Translation:Quid tibi est nomen?
"Tibi" is not really the possessive "your", it's closer to "to you". So "Quid tibi est nomen" is not separating a noun phrase but rather "What to you is (the) name?"
Although Latin is primarily SOV, the word order is relatively flexible. Also, "esse/to be" is a stative/copular verb and as such does not take an object but rather a subject complement, meaning everything is in the nominative. Therefore it is common to see SVC as a way to disambiguate it from SV.
Havingf done translation work for over 30 years in Warlpiri, an Aboriginal language of Central Australia, it is very interesting to now be learning some Latin, another 'free' word order language. I put 'free' in quotes in that my experience in Warlpiri is that various word orders serve various pragmatic choices made by speakers to make certain things salient.
Is "nomen tibi quid est" wrong? In Portuguese you can say "teu nome, qual é?" and in Spanish I think "tu nombre, ¿cual es?" would also be acceptable, although definitely not common. Latin is way more flexible than those two, so it'd be weird to me if the sentence above were wrong.
Between grammatical number and gender and case declension, there are a lot of ways to form the possessive "your".
"Tibi" and "vobis" are the dative case. "Nomen tibi" is more literally "the name to you".
Here is a plain-English overview of what the cases are and how they work:
Latin cases, in English
Adjectives must agree in gender, number, and case with the nouns they modify, but they have their own declensions. Sometimes you get lucky and the adjective just happens to follow the same declension as the noun, but that is not a guarantee.
Back to a word order question.
We are asked to translate "Quid est ei nomen?" - what is his name.
Then we are asked to translate what is your name. I go for 'Quid est tibi nomen?' which seems to be following the same stucture to me. While my answer is accepted it offers "Quid tibi est nomen?" as an alternative, presumably the preferred alternative.
When does the thing word go between 'is name' and when does it go outside. Is it completely arbitrary and I'm reading more into this than I should? Is it 'mihi nomen est' or 'nomen mihi est' when I attempt to introduce myself?
It's extra flexible because that's the dative, not the genitive. "Quid est ei nomen?" is literally "What is to him the name?" That makes it easier to split up and move around.
Introducing yourself, as far as I've seen, would be "Nomen mihi est Heather", literally "The name to me is Heather".

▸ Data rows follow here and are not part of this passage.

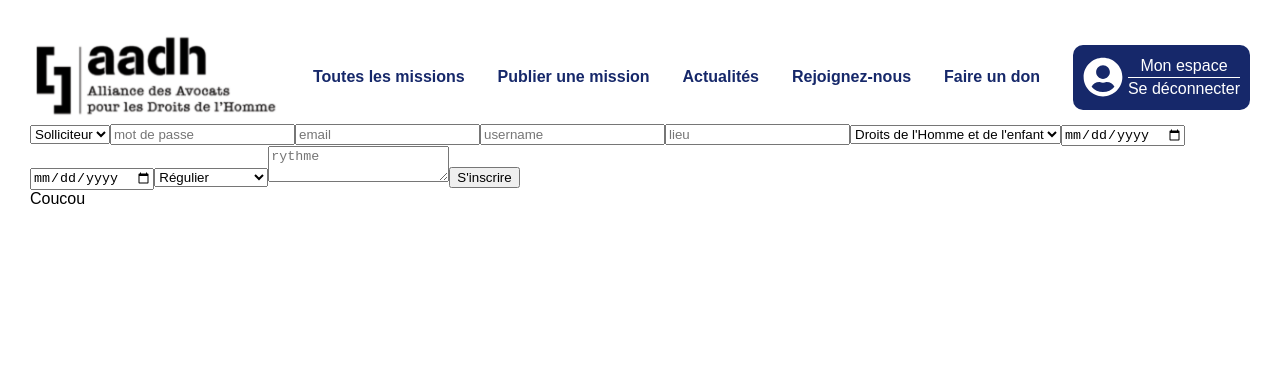
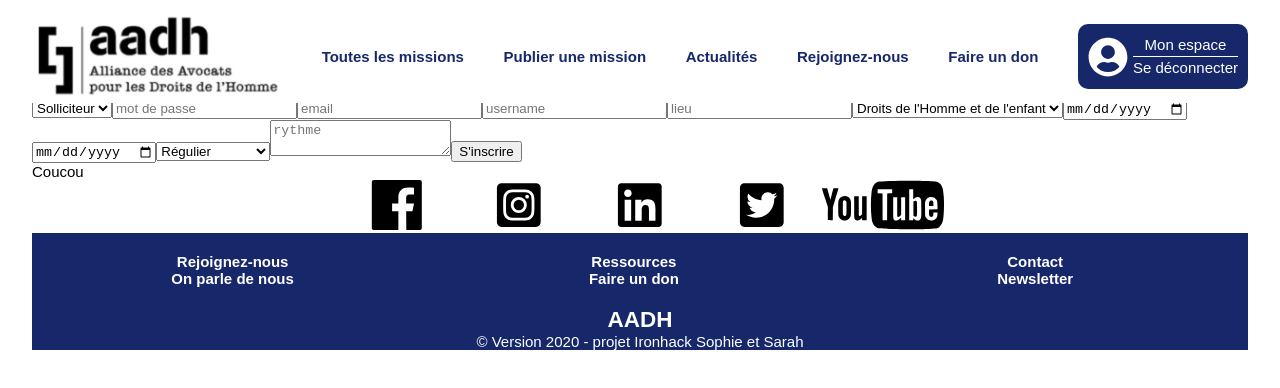
Before and after one commit to psowl/Aadh-react, a React (Create React App) app in the folder projet3-client/: page /login in a window 1280 px wide. Shown: the top 388 px of the page. Built offline with nearby package versions, Linux system fonts and the light colour scheme; a web font is replaced by a local one.

Commit message:
with footer, to see for 100% height on all html

```diff
--- a/projet3-client/src/App.css
+++ b/projet3-client/src/App.css
@@ -13,15 +13,29 @@
 
 body {
    box-sizing: border-box;
-   margin: 30px;
    font-family: 'Palanquin', sans-serif;
 }
 
+.App {
+   margin-right: auto;
+   margin-left: auto;
+   width: 95%;
+   position: relative;
+   font-size: 15px;
+   display: flex;
+   flex-direction: column;
+}
+
 @media (max-width: 768px) {
-   body {
+   .App {
       margin: 10px;
       font-size: 15px;
    }
+}
+
+.content {
+   margin-top: 98px;
+   flex: 1;
 }
 
 /*
@@ -37,6 +51,11 @@ body {
 .nav {
    display: flex;
    align-items: center;
+   position: fixed;
+   top: 0;
+   width: inherit;
+   padding-top: 10px;
+   background: white;
 }
 
 .nav .user_icon {
@@ -100,7 +119,7 @@ body {
 
 .nav .burger_menu {
    display: none;
-   }
+}
 
 .link {
    text-decoration: none;
@@ -172,3 +191,70 @@ body {
       margin-left: 5px;
    }
 }
+
+@media (max-width: 320px) {
+   .nav .user_links a {
+      font-size: 13px;
+   }
+}
+
+/*
+########  #######   #######  ######## ######## ########
+##       ##     ## ##     ##    ##    ##       ##     ##
+##       ##     ## ##     ##    ##    ##       ##     ##
+######   ##     ## ##     ##    ##    ######   ########
+##       ##     ## ##     ##    ##    ##       ##   ##
+##       ##     ## ##     ##    ##    ##       ##    ##
+##        #######   #######     ##    ######## ##     ##
+*/
+
+.network_links {
+   width: 50%;
+   margin-left: auto;
+   margin-right: auto;
+}
+
+.network_icon {
+   width: 20%;
+}
+
+@media (max-width: 425px) {
+   .network_links {
+      width: 100%;
+   }
+}
+
+footer h2,
+footer p {
+   margin: 0;
+}
+
+footer .bottom_footer {
+   background-color: var(--blue);
+   color: white;
+}
+
+footer .footer_links ul {
+   display: flex;
+   flex-direction: row;
+   flex-wrap: wrap;
+   padding: 20px 0px;
+   margin: 0;
+}
+
+footer .footer_links li {
+   width: 33%;
+   list-style: none;
+   text-align: center;
+   font-weight: bold;
+}
+
+footer .footer_links a {
+   text-decoration: none;
+   color: white;
+}
+
+footer .footer_notes h2,
+footer .footer_notes p {
+   text-align: center;
+}
--- a/projet3-client/src/App.js
+++ b/projet3-client/src/App.js
@@ -1,8 +1,9 @@
 import React from 'react';
 import './App.css';
-import Nav from './components/Nav';
+import Nav from './components/navbar/Nav';
 import { Switch, Route } from 'react-router-dom';
 import Signup from './components/Signup';
+import Footer from './components/Footer';
 
 class App extends React.Component {
    state = { loggedInUser: null };
@@ -16,7 +17,9 @@ class App extends React.Component {
    render() {
       return (
          <div className='App'>
-            <Nav loggedInUser={this.state.loggedInUser}/> {/*On récupère le state user logué pour l'affichage conditionnel de l'enfant */}
+            <Nav loggedInUser={this.state.loggedInUser} />{' '}
+            {/*On récupère le state user logué pour l'affichage conditionnel de l'enfant */}
+            <div className='content'>
                <Signup></Signup>
                Coucou
                <Switch>
@@ -29,6 +32,8 @@ class App extends React.Component {
                   {/* <Route exact path="/login" component={Login}/> */}
                </Switch>
             </div>
+            <Footer />
+         </div>
       );
    }
 }
--- /dev/null
+++ b/projet3-client/src/components/Footer.js
@@ -0,0 +1,51 @@
+import React from 'react';
+import { Link } from 'react-router-dom';
+import { GrFacebook } from 'react-icons/gr';
+import { FaInstagramSquare, FaLinkedin, FaTwitterSquare } from 'react-icons/fa';
+import { ImYoutube2 } from 'react-icons/im';
+
+class Footer extends React.Component {
+   render() {
+      return (
+         <footer>
+            <section className='network_links'>
+               <GrFacebook size={50} className='network_icon' />
+               <FaInstagramSquare size={50} className='network_icon' />
+               <FaLinkedin size={50} className='network_icon' />
+               <FaTwitterSquare size={50} className='network_icon' />
+               <ImYoutube2 size={50} className='network_icon' />
+            </section>
+            <div className='bottom_footer'>
+               <section className='footer_links'>
+                  <ul>
+                     <li>
+                        <Link to='/'>Rejoignez-nous</Link>
+                     </li>
+                     <li>
+                        <Link to='/'>Ressources</Link>
+                     </li>
+                     <li>
+                        <Link to='/'>Contact</Link>
+                     </li>
+                     <li>
+                        <Link to='/'>On parle de nous</Link>
+                     </li>
+                     <li>
+                        <Link to='/'>Faire un don</Link>
+                     </li>
+                     <li>
+                        <Link to='/'>Newsletter</Link>
+                     </li>
+                  </ul>
+               </section>
+               <section className='footer_notes'>
+                  <h2>AADH</h2>
+                  <p> &copy; Version 2020 - projet Ironhack Sophie et Sarah</p>
+               </section>
+            </div>
+         </footer>
+      );
+   }
+}
+
+export default Footer;
```
Also changed, not shown: projet3-client/src/components/navbar/BurgerMenu.js (renamed from projet3-client/src/components/BurgerMenu.js), projet3-client/src/components/navbar/Nav.js (renamed from projet3-client/src/components/Nav.js), 3 other files (tests, documents, lock files or other folders). Lines whose indentation alone changed are shown as unchanged.
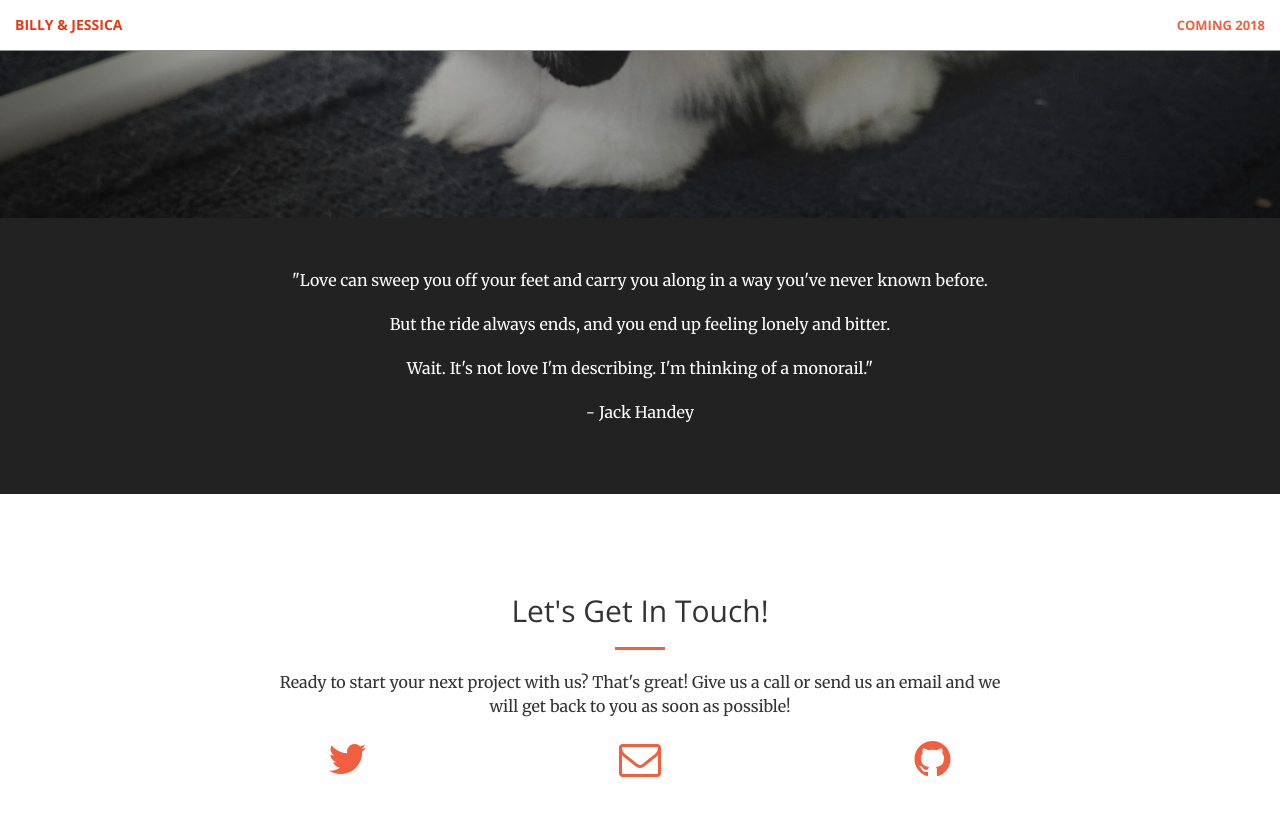
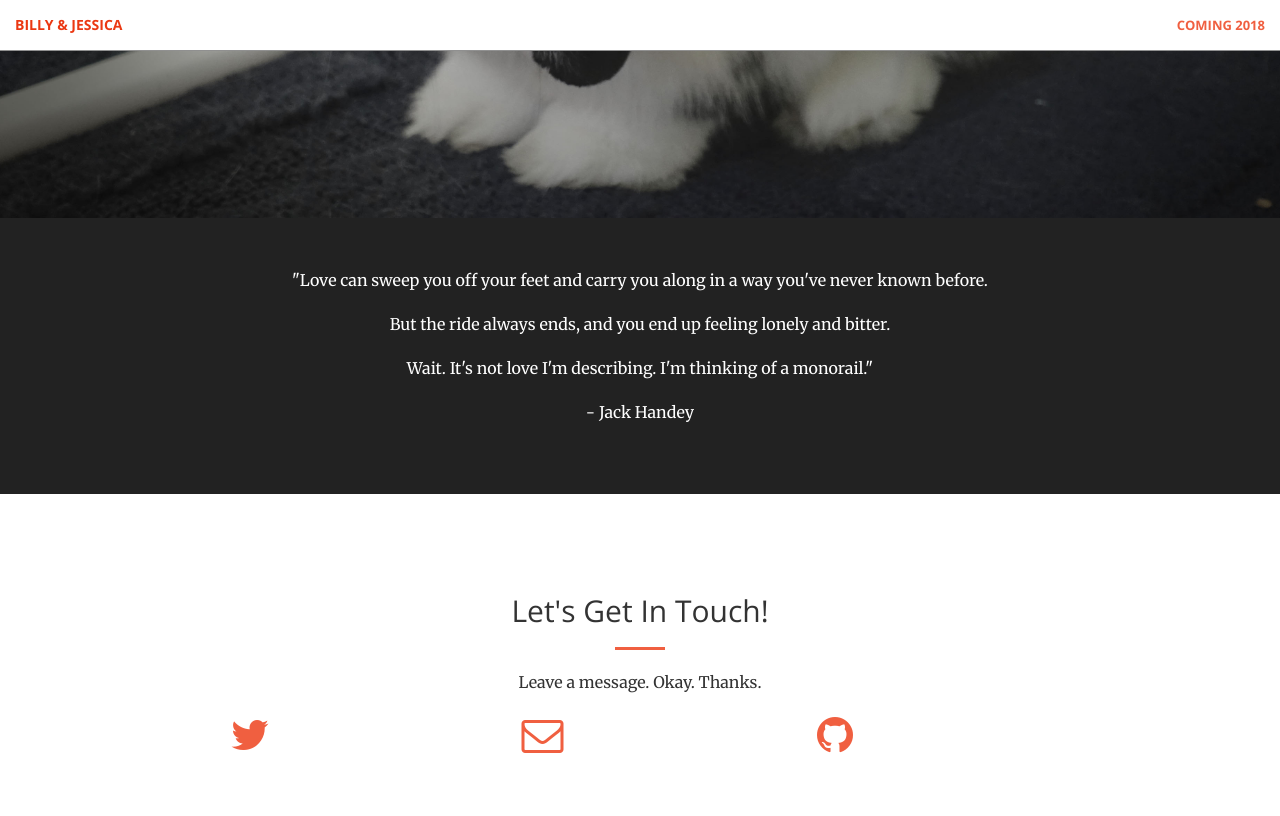
Before and after one commit to notbleh/wed-website, a Jekyll site: the page built from index.html, in a window 1280 px wide and 900 px high, scrolled down 682 px. Shown: the top 816 px of the window. Built offline with Jekyll 4.4.1, drawn with Linux system fonts in a browser that asks for light colours.

Commit message:
Update rsvp.html

```diff
--- a/_includes/rsvp.html
+++ b/_includes/rsvp.html
@@ -4,9 +4,9 @@
             <div class="col-lg-8 col-lg-offset-2 text-center">
                 <h2 class="section-heading">Let's Get In Touch!</h2>
                 <hr class="primary">
-                <p>Ready to start your next project with us? That's great! Give us a call or send us an email and we will get back to you as soon as possible!</p>
+                <p>Leave a message. Okay. Thanks.</p>
             </div>
-        <div class="col-lg-2 col-lg-offset-2 text-center">
+        <div class="col-lg-2 col-lg-offset-1 text-center">
             <a href="https://twitter.com/{{ site.twitter_username }}">
                 <i class="fa fa-twitter fa-3x wow bounceIn" data-wow-delay=".1s"></i>
                 <p>{{ site.twitter_username }}</p>
```
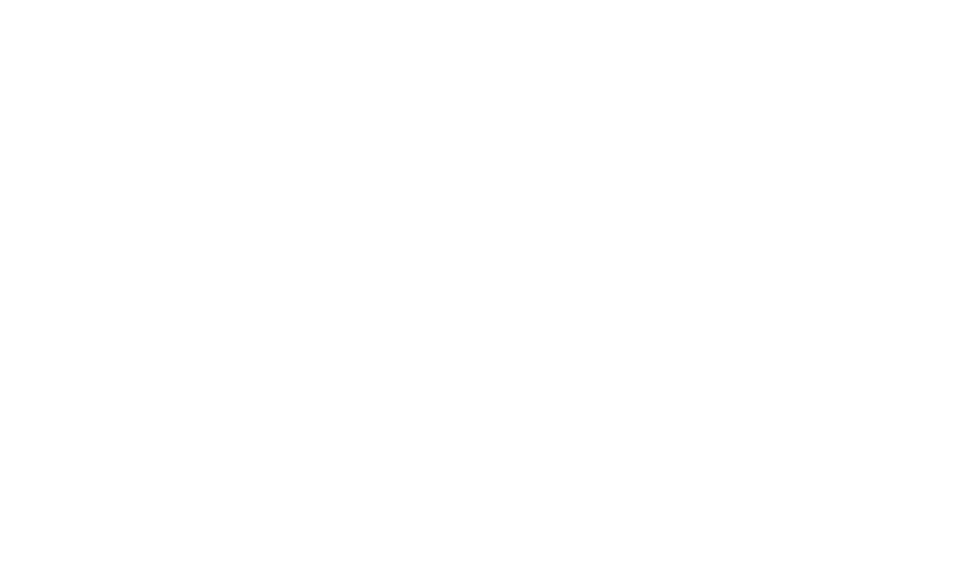
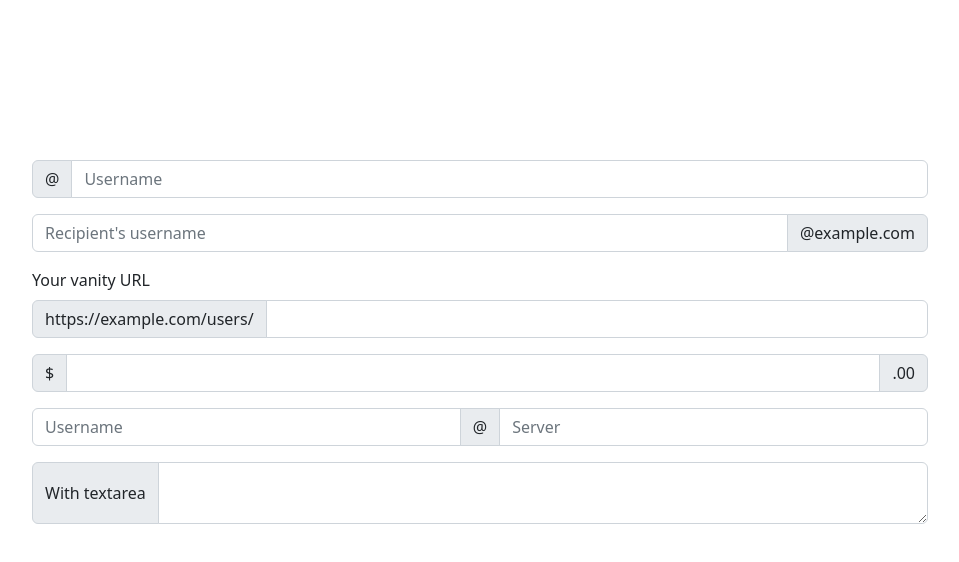
Before and after one commit to alefmiguel/Website-Practice, a plain HTML site: page index.html in a window 1280 px wide. Shown: the whole page, without its empty margins (160-1119 px from the left). Drawn offline with nearby package versions, Linux system fonts and the light colour scheme.

Commit message:
colocando favicon e login teste booststrap

```diff
--- a/index.html
+++ b/index.html
@@ -6,10 +6,47 @@
     <meta name="viewport" content="width=device-width, initial-scale=1.0">
     <title> Ecommerce System </title>
     <link rel="stylesheet" href="style.css">
-    <script src="calc.js" defer></script>
-    <link rel="shortcut icon" href="favicon.ico" type="image/x-icon">
+    <link href="https://cdn.jsdelivr.net/npm/bootstrap@5.2.1/dist/css/bootstrap.min.css" rel="stylesheet" integrity="sha384-iYQeCzEYFbKjA/T2uDLTpkwGzCiq6soy8tYaI1GyVh/UjpbCx/TYkiZhlZB6+fzT" crossorigin="anonymous">
+    <link rel="shortcut icon" href="/assets/PNG/icons8-invoice-16.png" type="image/png">
 </head>
 <body>
+    <div class="qquma">
+        <div class="input-group mb-3">
+            <span class="input-group-text" id="basic-addon1">@</span>
+            <input type="text" class="form-control" placeholder="Username" aria-label="Username" aria-describedby="basic-addon1">
+        </div>
 
+        <div class="input-group mb-3">
+            <input type="text" class="form-control" placeholder="Recipient's username" aria-label="Recipient's username" aria-describedby="basic-addon2">
+            <span class="input-group-text" id="basic-addon2">@example.com</span>
+        </div>
+
+        <label for="basic-url" class="form-label">Your vanity URL</label>
+        <div class="input-group mb-3">
+            <span class="input-group-text" id="basic-addon3">https://example.com/users/</span>
+            <input type="text" class="form-control" id="basic-url" aria-describedby="basic-addon3">
+        </div>
+
+        <div class="input-group mb-3">
+            <span class="input-group-text">$</span>
+            <input type="text" class="form-control" aria-label="Amount (to the nearest dollar)">
+            <span class="input-group-text">.00</span>
+        </div>
+
+        <div class="input-group mb-3">
+            <input type="text" class="form-control" placeholder="Username" aria-label="Username">
+            <span class="input-group-text">@</span>
+            <input type="text" class="form-control" placeholder="Server" aria-label="Server">
+        </div>
+
+        <div class="input-group">
+            <span class="input-group-text">With textarea</span>
+            <textarea class="form-control" aria-label="With textarea"></textarea>
+        </div>
+    </div>
+
+    <script src="calc.js"></script>
+    <script src="https://cdn.jsdelivr.net/npm/bootstrap@5.2.1/dist/js/bootstrap.bundle.min.js" integrity="sha384-u1OknCvxWvY5kfmNBILK2hRnQC3Pr17a+RTT6rIHI7NnikvbZlHgTPOOmMi466C8" crossorigin="anonymous"></script>
+  </body>
 </body>
 </html>
--- a/style.css
+++ b/style.css
@@ -0,0 +1,8 @@
+body {
+    /* margin: 0 auto !important; */
+}
+
+.qquma {
+    max-width: 70% !important;
+    margin: 20vh auto !important;
+}
```
Also changed, not shown: assets/PNG/icons8-invoice-16.png (added).
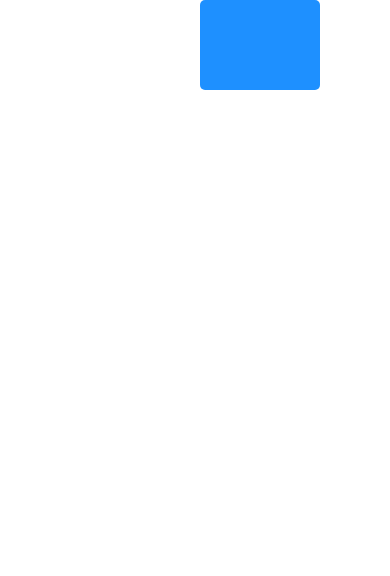
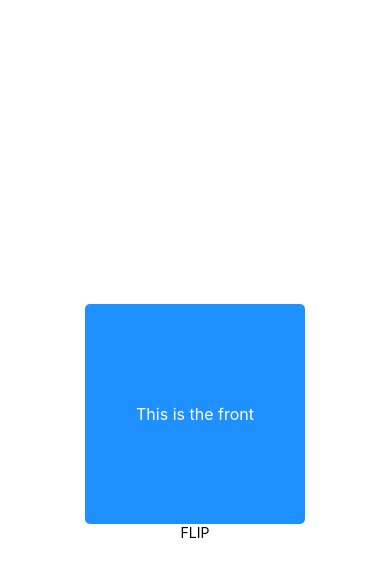
Before and after one commit to Hamid313-coder/RN_Animaition_Starter, a React Native app: screen / in a window 390 px wide. Shown: the top 576 px of the page. Built offline with nearby package versions, Linux system fonts and the light colour scheme.

Commit message:
created a flip animation 😄😄

```diff
--- a/App.js
+++ b/App.js
@@ -1,5 +1,6 @@
 import React from "react";
 import { StyleSheet, View } from "react-native";
+import FlipAnimation from "./animations/FlipAnimation";
 import ParallelAnimation from "./animations/ParallelAnimation";
 import Rotation from "./animations/Rotation";
 import SequenceAnimations from "./animations/SequenceAnimations";
@@ -11,7 +12,8 @@ function App(props) {
       {/* <Rotation /> */}
       {/* <SequenceAnimations /> */}
       {/* <StaggeredAnimation /> */}
-      <ParallelAnimation />
+      {/* <ParallelAnimation /> */}
+      <FlipAnimation />
     </View>
   );
 }
--- /dev/null
+++ b/animations/FlipAnimation.js
@@ -0,0 +1,91 @@
+import React, { useRef } from "react";
+import { Animated, Pressable, StyleSheet, Text, View } from "react-native";
+
+function FlipAnimation(props) {
+  const animatedValue = useRef(new Animated.Value(0)).current;
+  let currentValue;
+  animatedValue.addListener(({ value }) => (currentValue = value));
+  const frontInterpolate = animatedValue.interpolate({
+    inputRange: [0, 180],
+    outputRange: ["0deg", "180deg"],
+  });
+  const backInterpolate = animatedValue.interpolate({
+    inputRange: [0, 180],
+    outputRange: ["180deg", "360deg"],
+  });
+
+  const flip = () => {
+    console.log(currentValue);
+    if (currentValue >= 90) {
+      Animated.timing(animatedValue, {
+        toValue: 0,
+        duration: 800,
+        useNativeDriver: true,
+      }).start();
+    } else {
+      Animated.timing(animatedValue, {
+        toValue: 180,
+        duration: 800,
+        useNativeDriver: true,
+      }).start();
+    }
+  };
+
+  return (
+    <View style={styles.container}>
+      <View>
+        <Animated.View
+          style={[
+            styles.flipCard,
+            { transform: [{ rotateX: frontInterpolate }] },
+          ]}
+        >
+          <Text style={styles.text}>This is the front</Text>
+        </Animated.View>
+        <Animated.View
+          style={[
+            styles.flipCard,
+            styles.flipBackCard,
+            {
+              transform: [{ rotateX: backInterpolate }],
+            },
+          ]}
+        >
+          <Text style={styles.text}>This is the back</Text>
+        </Animated.View>
+      </View>
+      <Pressable onPress={() => flip()}>
+        <Text>FLIP</Text>
+      </Pressable>
+    </View>
+  );
+}
+
+const styles = StyleSheet.create({
+  container: {
+    flex: 1,
+    justifyContent: "center",
+    alignItems: "center",
+  },
+  text: {
+    color: "white",
+    fontSize: 16,
+  },
+  flipCard: {
+    backgroundColor: "dodgerblue",
+    borderRadius: 5,
+    width: 220,
+    height: 220,
+    borderRadius: 5,
+    justifyContent: "center",
+    alignItems: "center",
+    backfaceVisibility: "hidden",
+  },
+  flipBackCard: {
+    backgroundColor: "red",
+    position: "absolute",
+    top: 0,
+  },
+});
+
+export default FlipAnimation;
```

"Quid tibi est nomen?" makes use of what is called the dative of possession. It makes perfect sense grammatically. Latin is not English and English is not Latin. Irish does something very similar.
Here, "Marcus" is in the nominative because it's either the subject or the subject complement: Nomen tibi Marcus est; Marcus est tibi nomen. Marcus is your name; Your name is Marcus.
It's the vocative "Marce" when you're addressing him directly: Marce, quis es? The address is not part of the sentence itself. Marcus, who are you?
So you would say "Marce, estne nomen tibi Marcus?"